Technology has revolved process of data collection and data analysis. The data is then used for financial, administration and planning purposes. The ICT infrastructure of The Children Aid Society is limited thus obstructing effective and efficient utilization of electronic data. The human resource is not equipped with up-to-date technological skills. The society therefore needs to revamp its information; communication and Technology department to ensure better service deliver for children.
Transition of children and young people under care requires a lot of input from the social worker. Under Canadian law, they are supposed to be discharged from care upon attaining the age of 20 years. Children rights activists are calling for an extension of this age limit to enable young people acquire independent skills and gradually adapt to the new settings. This will result to an increase in education levels and salaries earned upon employment.
As such, social workers are a great asset to every social work organization and must be highly motivated in order to help the organization in realizing its objectives and missions. A solid code of ethics ensures that social workers act in a professional way in their interactions with clients. Internal social workers are generally more committed to the organization than external social workers are. For delivery of better results, The Children Aid Society has to have policies that promote the interest of every stakeholder involved in child welfare. The Children Aid Society of Toronto has done recommendable work but it must put in place measures to ensure that it can cope with new and emerging needs at all times even during times of emergency.

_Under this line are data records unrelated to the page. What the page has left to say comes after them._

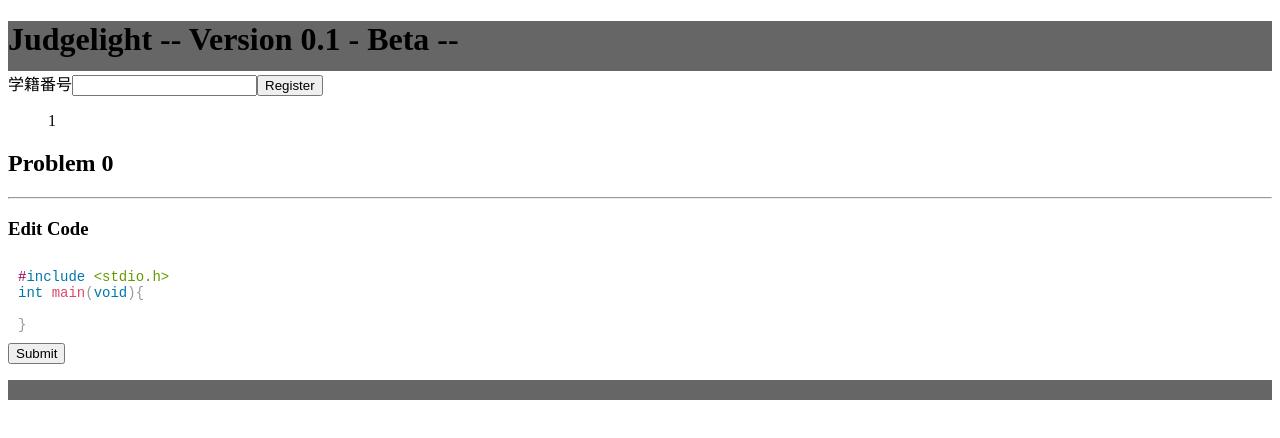
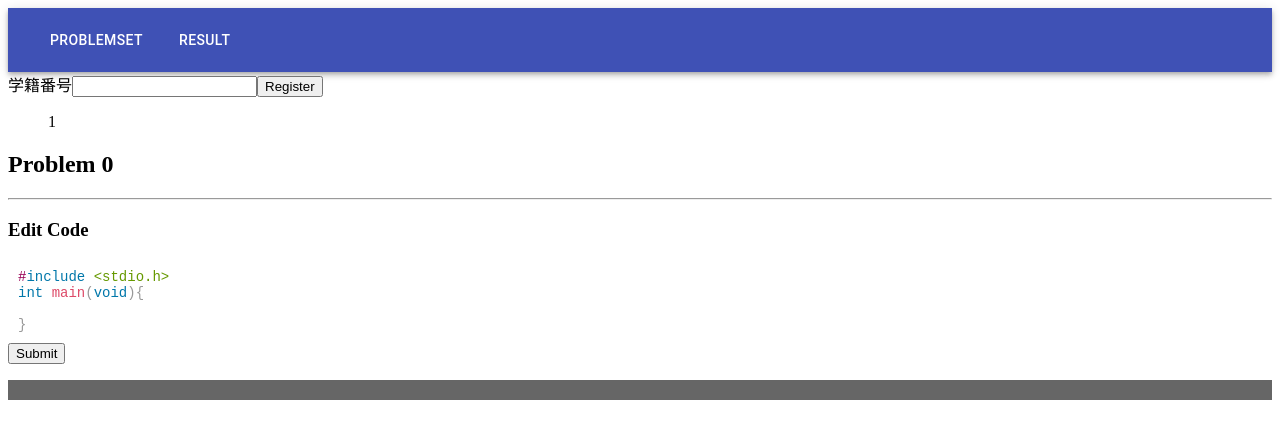
Before and after one commit to admidori/judgelight, a Next.js app in the folder frontend/: page / in a window 1280 px wide. Shown: the top 438 px of the page. Built offline with nearby package versions, Linux system fonts and the light colour scheme; no server answers.

Commit message:
Update header
Signed-off-by: Aoi Kondo <agotadmidori@gmail.com>

```diff
--- a/frontend/src/components/common/header/header.tsx
+++ b/frontend/src/components/common/header/header.tsx
@@ -1,9 +1,43 @@
+import { AppBar, Container, Toolbar, Typography, Box , Button, ButtonGroup } from "@material-ui/core";
 import React from "react";
+import Link from "next/link";
 
 export default function Header() {
     return (
-        <header style={{ height: 50, background: "#666" }}>
-            <h1>Judgelight -- Version 0.1 - Beta --</h1>
-        </header>
+        <AppBar position="static">
+            <Container maxWidth="xl">
+                <Toolbar disableGutters>
+                    <Box sx={{
+                        display: 'flex',
+                        alignItems: 'center',
+                        justifyContent: 'space-between',
+                    }}>
+                        <Box sx={{
+                            display: 'flex',
+                            justifyContent: 'center',
+                            alignItems: 'center',
+                        }}>
+                            <ButtonGroup>
+                                    <Link href="/problem">
+                                    <Button
+                                        style={{ margin: '10px', color: 'white', display: 'block' , borderColor: 'white'}}
+                                    >
+                                        PROBLEMSET
+                                    </Button>
+                                    </Link>
+                                    <Link href="/result">
+                                    <Button
+                                        style={{ margin: '10px', color: 'white', display: 'block' , borderColor: 'white'}}
+                                    >
+                                        RESULT
+                                    </Button>
+                                    </Link>
+                            </ButtonGroup>
+                        </Box>
+                    </Box>
+
+                </Toolbar>
+            </Container>
+        </AppBar>
     )
 }
```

Finkel, Alvin. Social Policy and Practice in Canada: A History. Waterloo: Wilfrid Laurier University Press, 2006. Print.
Foundation Children’s Aid Society. A Legacy of Caring: A History of the Children’s Aid Society of Toronto. Toronto: Dundurn Press, 2009. Print.
Gail, Aitken, and D. Berkley. A Legacy of Caring: A History of the Children’s Aid Society of Toronto. Toronto: Dundurn Press, 2002. Print.
Kelso, Jack. Social Laws of Canada and Ontario: Summarized for the Use of Children’s Aid Societies and Social Workers. Toronto: Dundurn, 2008. Print.
Neff, Charlotte. “The Children’s Friend Society in Upper Canada, 1833-1837.” Journal of Family History 3.1 (2007): 234-258. Print.
Smith, George. Investing in Children: A Framework for Action. Ottawa: Child Welfare League of Canada, 1997. Print.
Strong, Boag, and V. Jim. Fostering Nation: Canada Confronts Its History of Childhood Disadvantage. Waterloo, ON: Wilfred Laurier University Press, 2011. Print.
Turner, Francis, and J. Turner. Canadian Social Welfare. Toronto: Allyn and Bacon, 2009. Print.